We used the hook: “This policy is making the housing emergency worse.” We drew a line graph on a whiteboard to demonstrate the number of social homes declining. Then another line graph to show house prices were increasing. This time we also tied in a TikTok trend, which helped us gain over 19,000 views in just 2 days. The ‘drop it like it’s hot’ trend was all over the TikTok algorithm at the time – by using it creatively, we were able to appear in more people’s TikTok feeds (also known as the For You page) – and so further increase the reach of this content.
4. “Explain it to me like I am five.”
One of our challenges is that no one comes to our social channels with the same level of understanding about the housing emergency. But everyone LOVES to learn and they love to share interesting content.
That’s why a frequent mantra in Shelter’s social media team is ‘explain to me like I’m five’. If you can explain something in a way that is educational, engaging, and entertaining, your point is more likely to stick with them. And everyone is going to want to share it.
5. Test your analogy on peers outside your area of work
I have some passionate, clever friends who have become a mini testing zone for my explainer ideas. One of them is a teacher who has lots of experience explaining things to 5-year-olds. This is very handy!
Testing your ideas by reaching out to people outside of your organisation helps you identify any assumed knowledge, which could isolate a cold audience.
6. Create your videos with personality
You can still create TikTok-friendly content without following a trend, so long as it has personality.
The best TikTok accounts occupy a niche, and for us it’s housing. Our niche is the same across all our accounts, but our TikTok personality has a different tone to ‘Twitter Shelter’.
As long as our brand personality comes through, we can create content that works, but might not necessarily be a TikTok trend. Our friends at Citizen’s Advice are great at this.
It’s good to mix up content though. Replicating the best performing trends in our own content niche was the quickest way for us to start creating. A bit like how we used the ‘Drop Tok’ trend in this video.
7. Share widely outside of TikTok
One of our best performing posts in this series was a TikTok video that we cross-posted to LinkedIn. Downloading videos from the platform gives our content more mileage and helps us engage a different audience.
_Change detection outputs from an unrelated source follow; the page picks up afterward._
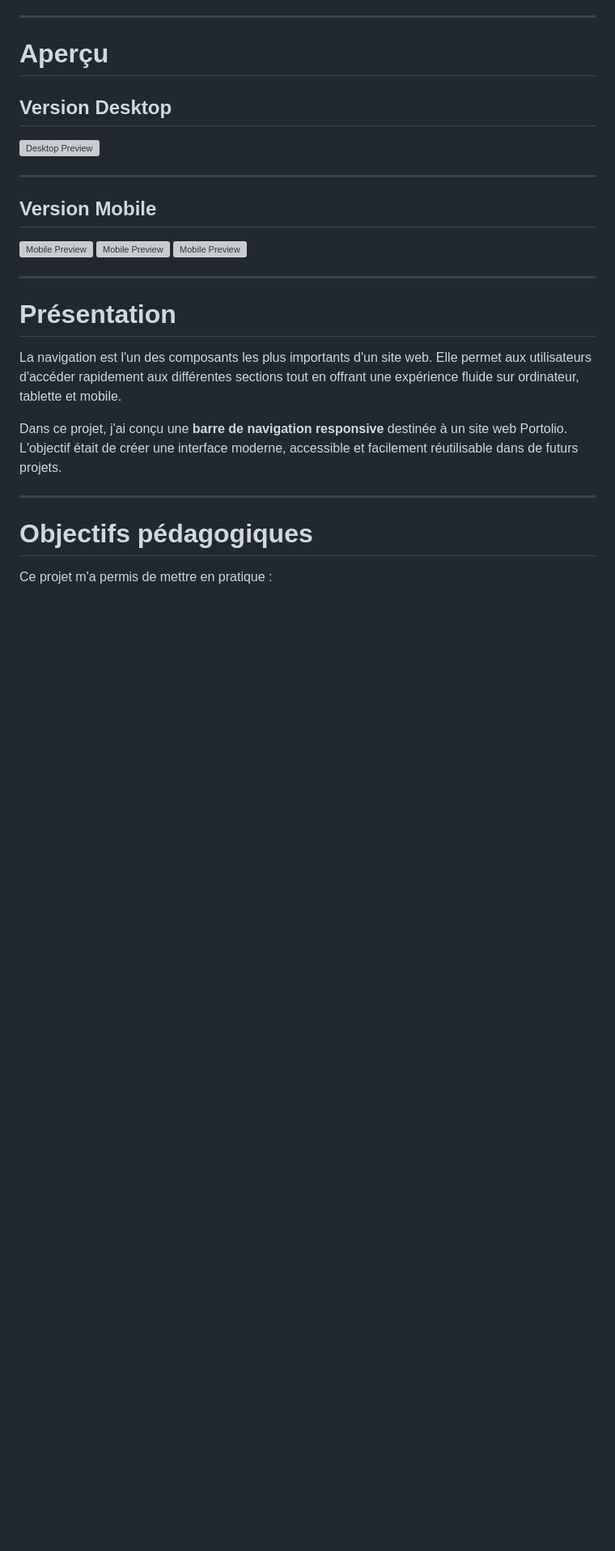
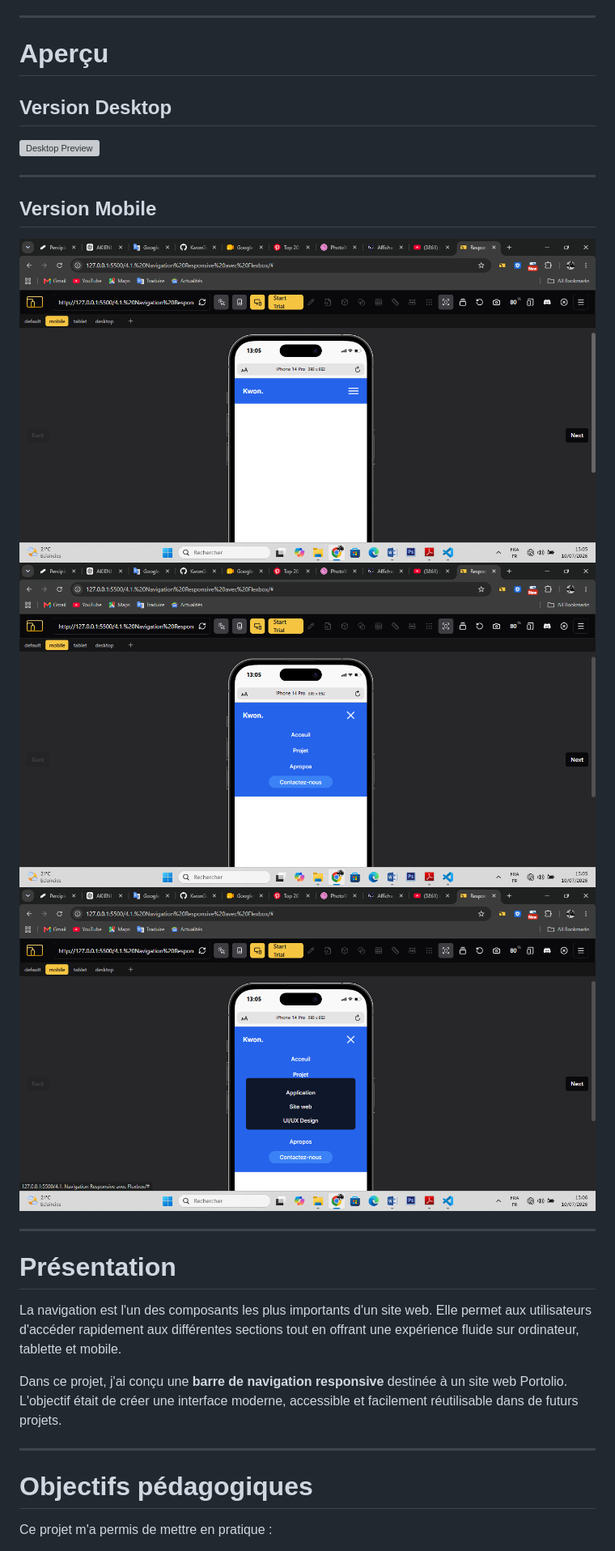
Before and after one commit to KwonGee-Lukelo/responsive_navbar, a Markdown page: Readme.md, the part around the change. Shown at 81% size. Rendered like a GitHub page; blank space fills up the shorter version; grey boxes are pictures that could not be loaded.

Commit message:
docs: refactor section preview

```diff
--- a/Readme.md
+++ b/Readme.md
@@ -16,9 +16,9 @@ Ce projet met en pratique la création d'un composant de navigation réutilisabl
 
 ## Version Mobile
 
-![Mobile Preview](.images/preview/mobile1.png)
-![Mobile Preview](.images/preview/mobile2.png)
-![Mobile Preview](.images/preview/mobile3.png)
+![Mobile Preview](./images/preview/mobile1.png)
+![Mobile Preview](./images/preview/mobile2.png)
+![Mobile Preview](./images/preview/mobile3.png)
 
 ---
 
```
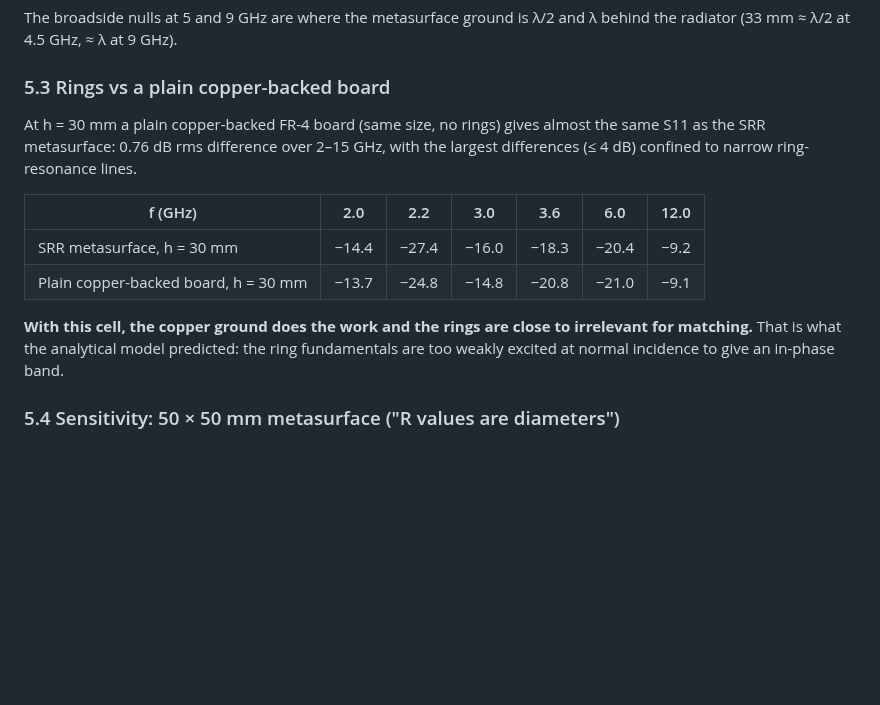
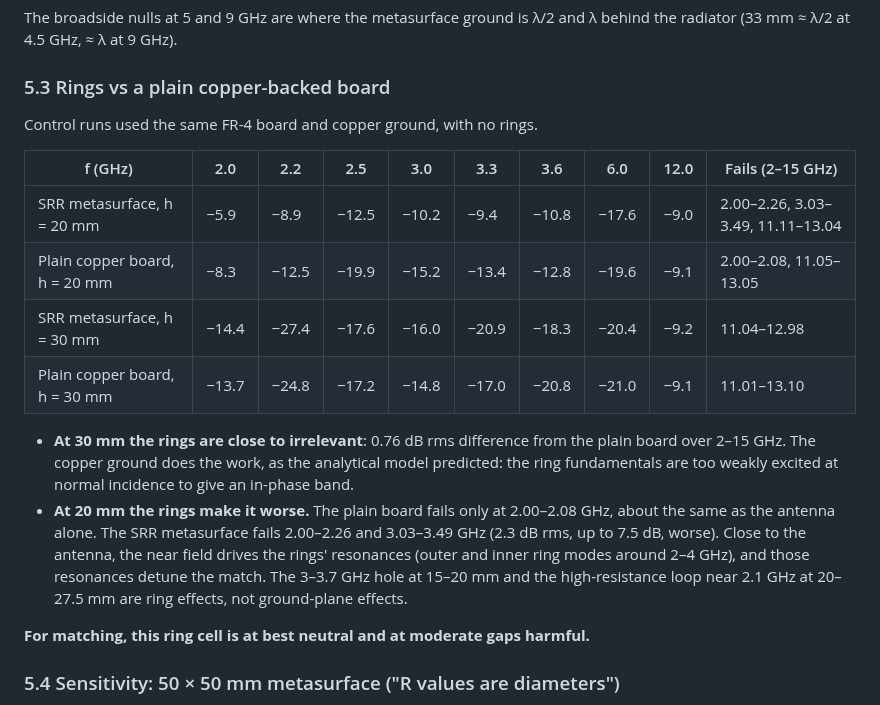
Before and after one commit to Ezed9/fyp-mimo-antenna-metasurface, a Markdown page: GAP_STUDY.md, the part around one of its changes. Drawn GitHub-style; blank space fills up the shorter version.

Commit message:
Plate control at 20 mm: the rings make the low band worse than a plain copper board
Co-Authored-By: Claude Opus 5.5 <noreply@anthropic.com>
Claude-Session: https://claude.ai/code/session_01NM5ZQBhKxMgkTxsvZknpCK

```diff
--- a/GAP_STUDY.md
+++ b/GAP_STUDY.md
@@ -144,18 +145,25 @@ The broadside nulls at 5 and 9 GHz are where the metasurface ground is λ/2 and
 
 ### 5.3 Rings vs a plain copper-backed board
 
-At h = 30 mm a plain copper-backed FR-4 board (same size, no rings) gives almost the same S11 as the SRR
-metasurface: 0.76 dB rms difference over 2–15 GHz, with the largest differences (≤ 4 dB) confined to narrow
-ring-resonance lines.
+Control runs used the same FR-4 board and copper ground, with no rings.
 
-| f (GHz) | 2.0 | 2.2 | 3.0 | 3.6 | 6.0 | 12.0 |
-|---|---|---|---|---|---|---|
-| SRR metasurface, h = 30 mm | −14.4 | −27.4 | −16.0 | −18.3 | −20.4 | −9.2 |
-| Plain copper-backed board, h = 30 mm | −13.7 | −24.8 | −14.8 | −20.8 | −21.0 | −9.1 |
+| f (GHz) | 2.0 | 2.2 | 2.5 | 3.0 | 3.3 | 3.6 | 6.0 | 12.0 | Fails (2–15 GHz) |
+|---|---|---|---|---|---|---|---|---|---|
+| SRR metasurface, h = 20 mm | −5.9 | −8.9 | −12.5 | −10.2 | −9.4 | −10.8 | −17.6 | −9.0 | 2.00–2.26, 3.03–3.49, 11.11–13.04 |
+| Plain copper board, h = 20 mm | −8.3 | −12.5 | −19.9 | −15.2 | −13.4 | −12.8 | −19.6 | −9.1 | 2.00–2.08, 11.05–13.05 |
+| SRR metasurface, h = 30 mm | −14.4 | −27.4 | −17.6 | −16.0 | −20.9 | −18.3 | −20.4 | −9.2 | 11.04–12.98 |
+| Plain copper board, h = 30 mm | −13.7 | −24.8 | −17.2 | −14.8 | −17.0 | −20.8 | −21.0 | −9.1 | 11.01–13.10 |
 
-**With this cell, the copper ground does the work and the rings are close to irrelevant for matching.** That
-is what the analytical model predicted: the ring fundamentals are too weakly excited at normal incidence to
-give an in-phase band.
+* **At 30 mm the rings are close to irrelevant**: 0.76 dB rms difference from the plain board over 2–15 GHz.
+  The copper ground does the work, as the analytical model predicted: the ring fundamentals are too weakly
+  excited at normal incidence to give an in-phase band.
+* **At 20 mm the rings make it worse.** The plain board fails only at 2.00–2.08 GHz, about the same as the
+  antenna alone. The SRR metasurface fails 2.00–2.26 and 3.03–3.49 GHz (2.3 dB rms, up to 7.5 dB, worse).
+  Close to the antenna, the near field drives the rings' resonances (outer and inner ring modes around
+  2–4 GHz), and those resonances detune the match. The 3–3.7 GHz hole at 15–20 mm and the high-resistance
+  loop near 2.1 GHz at 20–27.5 mm are ring effects, not ground-plane effects.
+
+**For matching, this ring cell is at best neutral and at moderate gaps harmful.**
 
 ### 5.4 Sensitivity: 50 × 50 mm metasurface ("R values are diameters")
 
```
Also changed, not shown: other parts of GAP_STUDY.md (+2 -1 lines), simulation/results/figures/gap_sweep_curves.png, simulation/results/figures/gap_sweep_worst.png, 3 other files.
The fun of TikTok is that content is very top-line, so it can easily work in other spaces.
If you like what we do then please do give us a follow, or why not even tag us in some of your content and we can engage with your charity?
*The number of households who became homeless per day was calculated using official statistics on the number of households who became homeless and were owed the relief duty in the year 1st July 2020-30th June 2021. Since Shelter’s social media post was released, the government have published new quarterly statistics showing that between July and September 2021 the number of households owed a relief duty was equivalent to 397 per day.
Want to learn more about TikTok? Take a look at these other blogs:
- TikTokify your comms: learnings from a new way to do things
- Top tips for engaging Gen Z in your cause via social media
- Get the lowdown on digital platforms – Discord, Clubhouse, TikTok and Instagram
Banner Image: Miki Fath on Unsplash